[Before-and-after page screenshots]
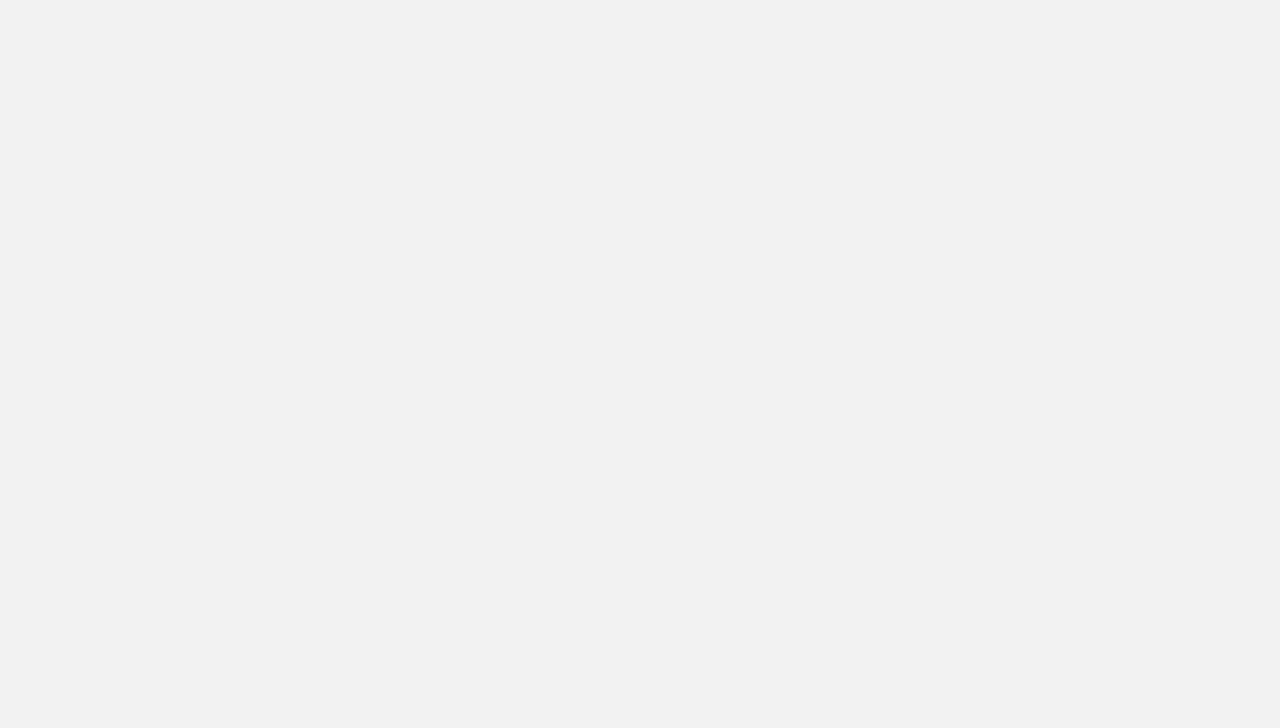
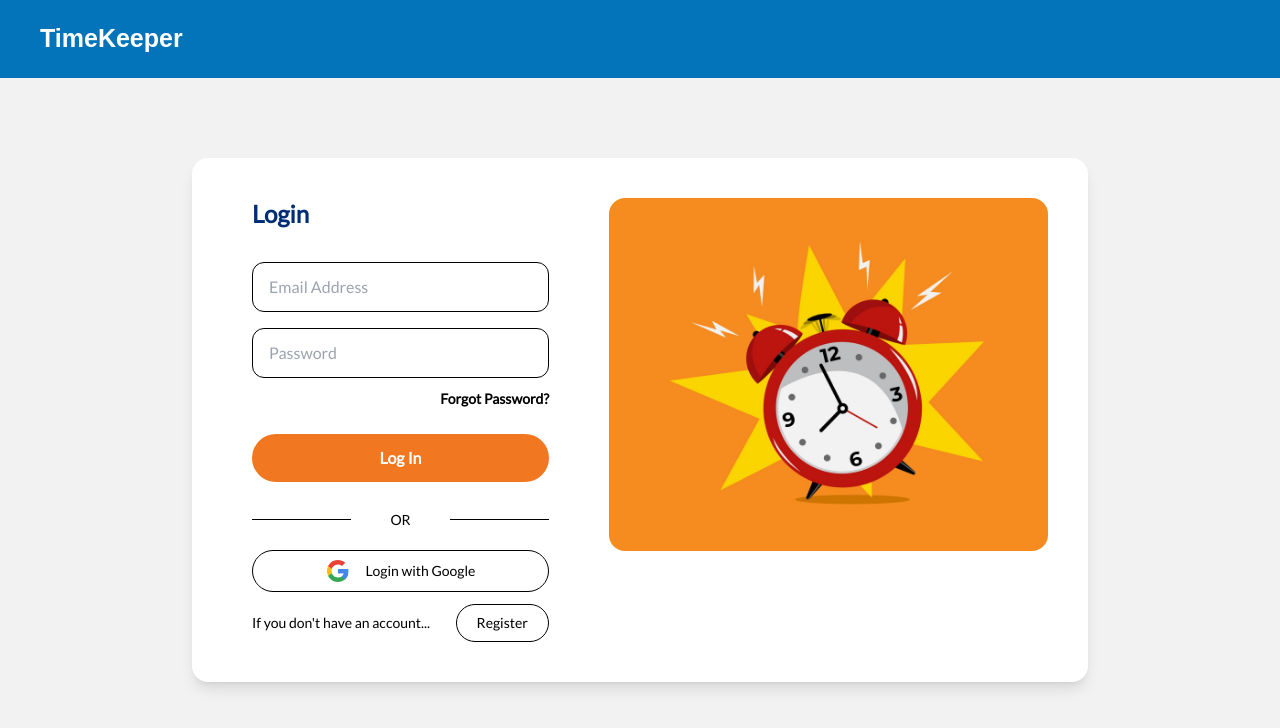
Before and after one commit to jasonchristopher21/timekeeper, a Vue app: page /login in a window 1280 px wide. Before the commit this address had no page. Shown: the top 728 px of the page. Built offline with nearby package versions, Linux system fonts and the light colour scheme; a web font is replaced by a local one.

Commit message:
Update Login UI

```diff
--- /dev/null
+++ b/src/assets/index.ts
@@ -0,0 +1,5 @@
+import AlarmVector from "./alarm-vector.jpg"
+
+export {
+    AlarmVector
+}
--- a/src/router/index.ts
+++ b/src/router/index.ts
@@ -2,6 +2,8 @@ import { createRouter, createWebHistory } from 'vue-router'
 import HomeView from '../views/HomeView.vue'
 import EditView from "../views/EditView.vue"
 import DashboardView from "../views/DashboardView.vue"
+import LoginView from "../views/LoginView.vue"
+import SignupView from "../views/SignupView.vue"
 
 const router = createRouter({
   history: createWebHistory(import.meta.env.BASE_URL),
@@ -28,6 +30,16 @@ const router = createRouter({
       path: '/dashboard',
       name: 'dashboard',
       component: DashboardView
+    },
+    {
+      path: '/login',
+      name: 'login',
+      component: LoginView
+    },
+    {
+      path: '/signup',
+      name: 'signup',
+      component: SignupView
     }
   ]
 })
--- /dev/null
+++ b/src/views/LoginView.vue
@@ -0,0 +1,91 @@
+<script lang="ts">
+import Navbar from "../components/Navbar.vue"
+import { AlarmVector } from "@/assets";
+export default {
+    components: {
+        Navbar,
+    }
+}
+</script>
+
+<template>
+    <Navbar />
+    <div class="max-h-screen">
+        <section class="border-red-500 bg-gray-200 mt-20 flex items-center justify-center">
+            <div class="bg-white p-10 flex rounded-2xl shadow-lg max-w-[70%]">
+                <div class="md:w-1/2 px-5">
+                    <h2 class="text-2xl font-bold text-[#002D74]">Login</h2>
+                    <form class="mt-6" action="#" method="POST">
+                        <div>
+                            <input type="email" name="" id="" placeholder="Email Address"
+                                class="w-full px-4 py-3 rounded-xl bg-gray-200 mt-2 border focus:border-blue-500 focus:bg-white focus:outline-none"
+                                autofocus autocomplete required>
+                        </div>
+
+                        <div class="mt-2">
+                            <input type="password" name="" id="" placeholder="Password" minlength="6" class="w-full px-4 py-3 rounded-xl bg-gray-200 mt-2 border focus:border-blue-500
+                            focus:bg-white focus:outline-none" required>
+                        </div>
+
+                        <div class="text-right mt-2">
+                            <a href="#"
+                                class="text-sm font-semibold text-gray-700 hover:text-blue-700 focus:text-blue-700">Forgot
+                                Password?</a>
+                        </div>
+
+                        <button type="submit" class="w-full block bg-brick hover:bg-orange focus:bg-orange text-white font-semibold rounded-full
+                          px-4 py-3 mt-6">Log In</button>
+                    </form>
+
+                    <div class="mt-7 grid grid-cols-3 items-center text-gray-500">
+                        <hr class="border-gray-500" />
+                        <p class="text-center text-sm">OR</p>
+                        <hr class="border-gray-500" />
+                    </div>
+
+                    <button
+                        class="bg-white border py-2 w-full rounded-full mt-5 flex justify-center items-center text-sm hover:scale-105 duration-300 ">
+                        <svg xmlns="http://www.w3.org/2000/svg" xmlns:xlink="http://www.w3.org/1999/xlink" class="w-6 h-6"
+                            viewBox="0 0 48 48">
+                            <defs>
+                                <path id="a"
+                                    d="M44.5 20H24v8.5h11.8C34.7 33.9 30.1 37 24 37c-7.2 0-13-5.8-13-13s5.8-13 13-13c3.1 0 5.9 1.1 8.1 2.9l6.4-6.4C34.6 4.1 29.6 2 24 2 11.8 2 2 11.8 2 24s9.8 22 22 22c11 0 21-8 21-22 0-1.3-.2-2.7-.5-4z" />
+                            </defs>
+                            <clipPath id="b">
+                                <use xlink:href="#a" overflow="visible" />
+                            </clipPath>
+                            <path clip-path="url(#b)" fill="#FBBC05" d="M0 37V11l17 13z" />
+                            <path clip-path="url(#b)" fill="#EA4335" d="M0 11l17 13 7-6.1L48 14V0H0z" />
+                            <path clip-path="url(#b)" fill="#34A853" d="M0 37l30-23 7.9 1L48 0v48H0z" />
+                            <path clip-path="url(#b)" fill="#4285F4" d="M48 48L17 24l-4-3 35-10z" />
+                        </svg>
+                        <span class="ml-4">Login with Google</span>
+                    </button>
+
+                    <div class="text-sm flex justify-between items-center mt-3">
+                        <p>If you don't have an account...</p>
+                        <button
+                            class="py-2 px-5 ml-3 bg-white border rounded-full hover:scale-110 duration-300 border-blue-400">Register</button>
+                    </div>
+                </div>
+
+                <div class="w-2/3 ml-10 md:block hidden ">
+                    <img src="@/assets/alarmvector.jpg" class="rounded-2xl" alt="page img">
+                </div>
+
+            </div>
+        </section>
+    </div>
+</template>
+
+<!-- <template>
+    <Navbar />
+    <div class="grid grid-cols-11 bg-others-100">
+        <div class="bg-white m-20 rounded-3xl col-span-5">
+        Login to your account!
+    </div>
+    <div class="col-span-6">
+        <img src="@/assets/alarmvector.jpg">
+    </div>
+    </div>
+</template> -->
--- /dev/null
+++ b/src/views/SignupView.vue
@@ -0,0 +1,12 @@
+<script lang="ts">
+import Navbar from "../components/Navbar.vue"
+export default {
+    components: {
+        Navbar
+    }
+}
+</script>
+
+<template>
+    <Navbar />
+</template>
--- a/tailwind.config.js
+++ b/tailwind.config.js
@@ -16,7 +16,10 @@ module.exports = {
       blue: "#0474ba",
       black: "#1e1e1e",
       white: "#ffffff",
-      dgray: "#6D6D6D"
+      dgray: "#6D6D6D",
+      others: {
+        100: "#f58c1f"
+      }
     },
     fontFamily: {
       sans: ["Lato", "sans-serif"],
```
Also changed, not shown: src/assets/alarmvector.jpg (added).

» WHAT THE EXERCISE ASKS
The data above must be given back verbatim, minus its images.

» RESULT OF THE EXERCISE
Before and after one commit to jasonchristopher21/timekeeper, a Vue app: page /login in a window 1280 px wide. Before the commit this address had no page. Shown: the top 728 px of the page. Built offline with nearby package versions, Linux system fonts and the light colour scheme; a web font is replaced by a local one.

Commit message:
Update Login UI

```diff
--- /dev/null
+++ b/src/assets/index.ts
@@ -0,0 +1,5 @@
+import AlarmVector from "./alarm-vector.jpg"
+
+export {
+    AlarmVector
+}
--- a/src/router/index.ts
+++ b/src/router/index.ts
@@ -2,6 +2,8 @@ import { createRouter, createWebHistory } from 'vue-router'
 import HomeView from '../views/HomeView.vue'
 import EditView from "../views/EditView.vue"
 import DashboardView from "../views/DashboardView.vue"
+import LoginView from "../views/LoginView.vue"
+import SignupView from "../views/SignupView.vue"
 
 const router = createRouter({
   history: createWebHistory(import.meta.env.BASE_URL),
@@ -28,6 +30,16 @@ const router = createRouter({
       path: '/dashboard',
       name: 'dashboard',
       component: DashboardView
+    },
+    {
+      path: '/login',
+      name: 'login',
+      component: LoginView
+    },
+    {
+      path: '/signup',
+      name: 'signup',
+      component: SignupView
     }
   ]
 })
--- /dev/null
+++ b/src/views/LoginView.vue
@@ -0,0 +1,91 @@
+<script lang="ts">
+import Navbar from "../components/Navbar.vue"
+import { AlarmVector } from "@/assets";
+export default {
+    components: {
+        Navbar,
+    }
+}
+</script>
+
+<template>
+    <Navbar />
+    <div class="max-h-screen">
+        <section class="border-red-500 bg-gray-200 mt-20 flex items-center justify-center">
+            <div class="bg-white p-10 flex rounded-2xl shadow-lg max-w-[70%]">
+                <div class="md:w-1/2 px-5">
+                    <h2 class="text-2xl font-bold text-[#002D74]">Login</h2>
+                    <form class="mt-6" action="#" method="POST">
+                        <div>
+                            <input type="email" name="" id="" placeholder="Email Address"
+                                class="w-full px-4 py-3 rounded-xl bg-gray-200 mt-2 border focus:border-blue-500 focus:bg-white focus:outline-none"
+                                autofocus autocomplete required>
+                        </div>
+
+                        <div class="mt-2">
+                            <input type="password" name="" id="" placeholder="Password" minlength="6" class="w-full px-4 py-3 rounded-xl bg-gray-200 mt-2 border focus:border-blue-500
+                            focus:bg-white focus:outline-none" required>
+                        </div>
+
+                        <div class="text-right mt-2">
+                            <a href="#"
+                                class="text-sm font-semibold text-gray-700 hover:text-blue-700 focus:text-blue-700">Forgot
+                                Password?</a>
+                        </div>
+
+                        <button type="submit" class="w-full block bg-brick hover:bg-orange focus:bg-orange text-white font-semibold rounded-full
+                          px-4 py-3 mt-6">Log In</button>
+                    </form>
+
+                    <div class="mt-7 grid grid-cols-3 items-center text-gray-500">
+                        <hr class="border-gray-500" />
+                        <p class="text-center text-sm">OR</p>
+                        <hr class="border-gray-500" />
+                    </div>
+
+                    <button
+                        class="bg-white border py-2 w-full rounded-full mt-5 flex justify-center items-center text-sm hover:scale-105 duration-300 ">
+                        <svg xmlns="http://www.w3.org/2000/svg" xmlns:xlink="http://www.w3.org/1999/xlink" class="w-6 h-6"
+                            viewBox="0 0 48 48">
+                            <defs>
+                                <path id="a"
+                                    d="M44.5 20H24v8.5h11.8C34.7 33.9 30.1 37 24 37c-7.2 0-13-5.8-13-13s5.8-13 13-13c3.1 0 5.9 1.1 8.1 2.9l6.4-6.4C34.6 4.1 29.6 2 24 2 11.8 2 2 11.8 2 24s9.8 22 22 22c11 0 21-8 21-22 0-1.3-.2-2.7-.5-4z" />
+                            </defs>
+                            <clipPath id="b">
+                                <use xlink:href="#a" overflow="visible" />
+                            </clipPath>
+                            <path clip-path="url(#b)" fill="#FBBC05" d="M0 37V11l17 13z" />
+                            <path clip-path="url(#b)" fill="#EA4335" d="M0 11l17 13 7-6.1L48 14V0H0z" />
+                            <path clip-path="url(#b)" fill="#34A853" d="M0 37l30-23 7.9 1L48 0v48H0z" />
+                            <path clip-path="url(#b)" fill="#4285F4" d="M48 48L17 24l-4-3 35-10z" />
+                        </svg>
+                        <span class="ml-4">Login with Google</span>
+                    </button>
+
+                    <div class="text-sm flex justify-between items-center mt-3">
+                        <p>If you don't have an account...</p>
+                        <button
+                            class="py-2 px-5 ml-3 bg-white border rounded-full hover:scale-110 duration-300 border-blue-400">Register</button>
+                    </div>
+                </div>
+
+                <div class="w-2/3 ml-10 md:block hidden ">
+                    <img src="@/assets/alarmvector.jpg" class="rounded-2xl" alt="page img">
+                </div>
+
+            </div>
+        </section>
+    </div>
+</template>
+
+<!-- <template>
+    <Navbar />
+    <div class="grid grid-cols-11 bg-others-100">
+        <div class="bg-white m-20 rounded-3xl col-span-5">
+        Login to your account!
+    </div>
+    <div class="col-span-6">
+        <img src="@/assets/alarmvector.jpg">
+    </div>
+    </div>
+</template> -->
--- /dev/null
+++ b/src/views/SignupView.vue
@@ -0,0 +1,12 @@
+<script lang="ts">
+import Navbar from "../components/Navbar.vue"
+export default {
+    components: {
+        Navbar
+    }
+}
+</script>
+
+<template>
+    <Navbar />
+</template>
--- a/tailwind.config.js
+++ b/tailwind.config.js
@@ -16,7 +16,10 @@ module.exports = {
       blue: "#0474ba",
       black: "#1e1e1e",
       white: "#ffffff",
-      dgray: "#6D6D6D"
+      dgray: "#6D6D6D",
+      others: {
+        100: "#f58c1f"
+      }
     },
     fontFamily: {
       sans: ["Lato", "sans-serif"],
```
Also changed, not shown: src/assets/alarmvector.jpg (added).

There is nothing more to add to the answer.